Prince Charles told the gathering of his visits to the region and the testimonies he had heard from those suffering as a result of the violence: "At this traditional time of prayer and reflection on the mystery of the Incarnation, it seems to me vital that we pause for more than a moment to think about the plight of Christians in the lands where the Word was actually ‘made flesh and dwelt among us,’" he said.

Preserving the heritage of Middle Eastern ChristianitySarah Teather of JRS UK with the Prince of Wales and Cardinal Nichols

The Prince of Wales described the plight of our Christian communities in the Middle East as “heart-breaking”, and said that their suffering is symptomatic of a very real crisis which threatens the very existence of Christianity in the land of its birth. “Consequently,” he went on, “the greatest challenge we face is how to ensure that the spiritual and cultural heritage of Christianity in the Middle East is preserved for future generations - quite apart from doing all we can to provide practical support to those who are persecuted.” He said he was “heartened … to witness at first-hand the way in which each of your church communities is continuing to live the faith of your Fathers.  By protecting the wisdom which has been handed down to you, you are doing your utmost to ensure that there is a future for your children and grandchildren."

The Advent Reception at Archbishop’s House included choral pieces by the Chaldean Church's adult choir and their children's choir.
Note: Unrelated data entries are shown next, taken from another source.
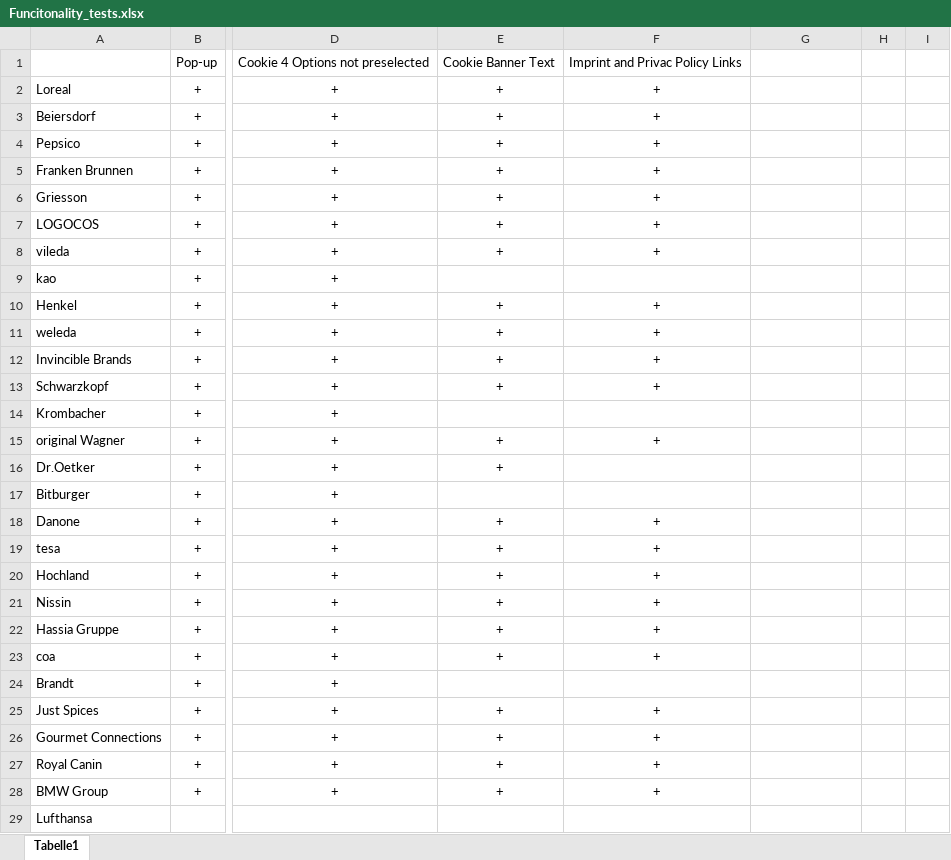
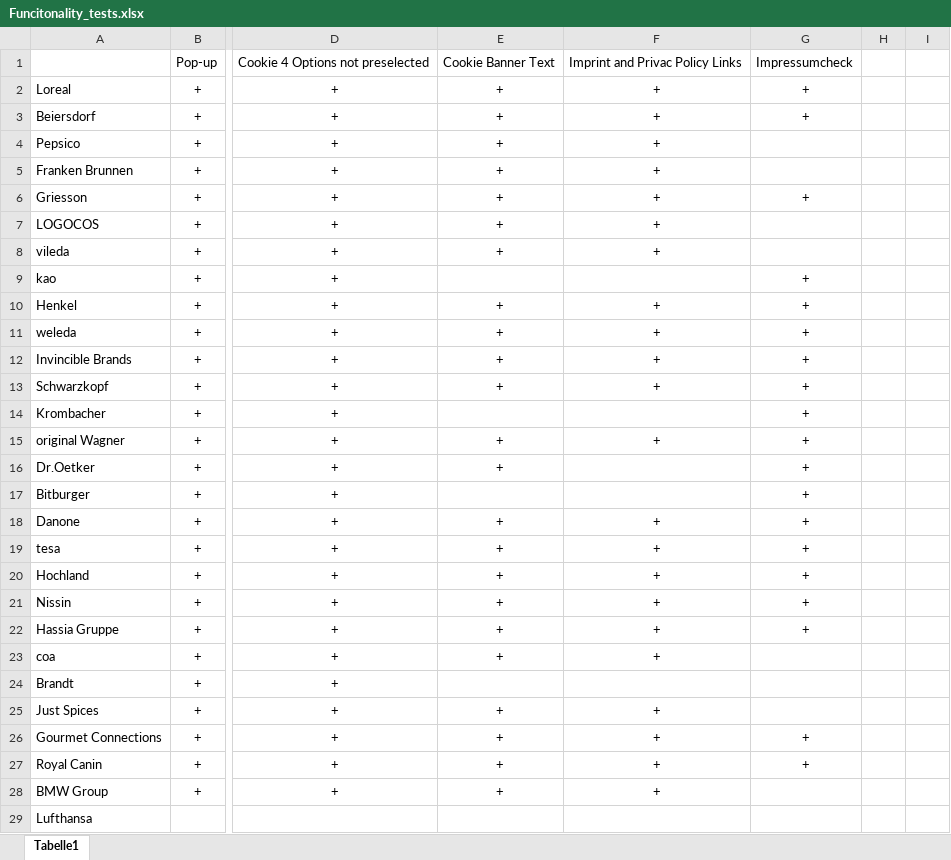
Before and after one commit to ecemeverett/Projektarbeit, an Excel workbook: Funcitonality_tests.xlsx, sheet Tabelle1, drawn as a sheet; only a part is shown, gaps mark what is left out; values as stored, in another font and other column widths than the file's, no borders; the diff covers the shown part only; the diff names each change by its address in the sheet, - before the commit and + after, or states it on an @@ line.

Commit message:
Add files via upload

```diff
--- a/Funcitonality_tests.xlsx (sheet Tabelle1)
+++ b/Funcitonality_tests.xlsx (sheet Tabelle1)
-G1: (empty)
+G1: Impressumcheck
-G2:G3: (empty)
+G2:G3: +
-G6: (empty)
+G6: +
-G9:G22: (empty)
+G9:G22: +
-G26:G27: (empty)
+G26:G27: +
```
Also changed, not shown: 19 edited cells elsewhere in this sheet.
The intercessions for those caught up in violence and conflict in the Middle East were led by Cardinal Nichols who thanked the Prince of Wales for his leadership and insistence in this matter at a time when there was a danger in the UK of losing sight of the Judeo-Christian foundations of our society. The Cardinal recognised the suffering of Muslims, Yazidis and all those slaughtered for their faith, caught up in violence or driven from their homes in the continuing conflicts. However, at this time of Christmas and in this country he said there should be a particular concern for those who suffer for the name of Jesus Christ.

Tolerance, trust and forgiveness

"As a society we strive to offer respect to all people, but forget that such respect is due because of the God-given dignity of every human being,” Cardinal Nichols said. “We rejoice in the compassion and generosity which characterise this country, but we may fail to remember that they are rooted in Biblical imperatives, just as is our administration of justice. Our tolerance and readiness to make space for each other has its roots in the imperative to forgive those who may offend us. And the trust needed for so many of our transactions is ultimately rooted in the fact that we have one Heavenly Father and that in Him we are brothers and sisters. In nurturing these practical values by which our society strives to live we do well to recognise that our Christian heritage as a huge and powerful resource."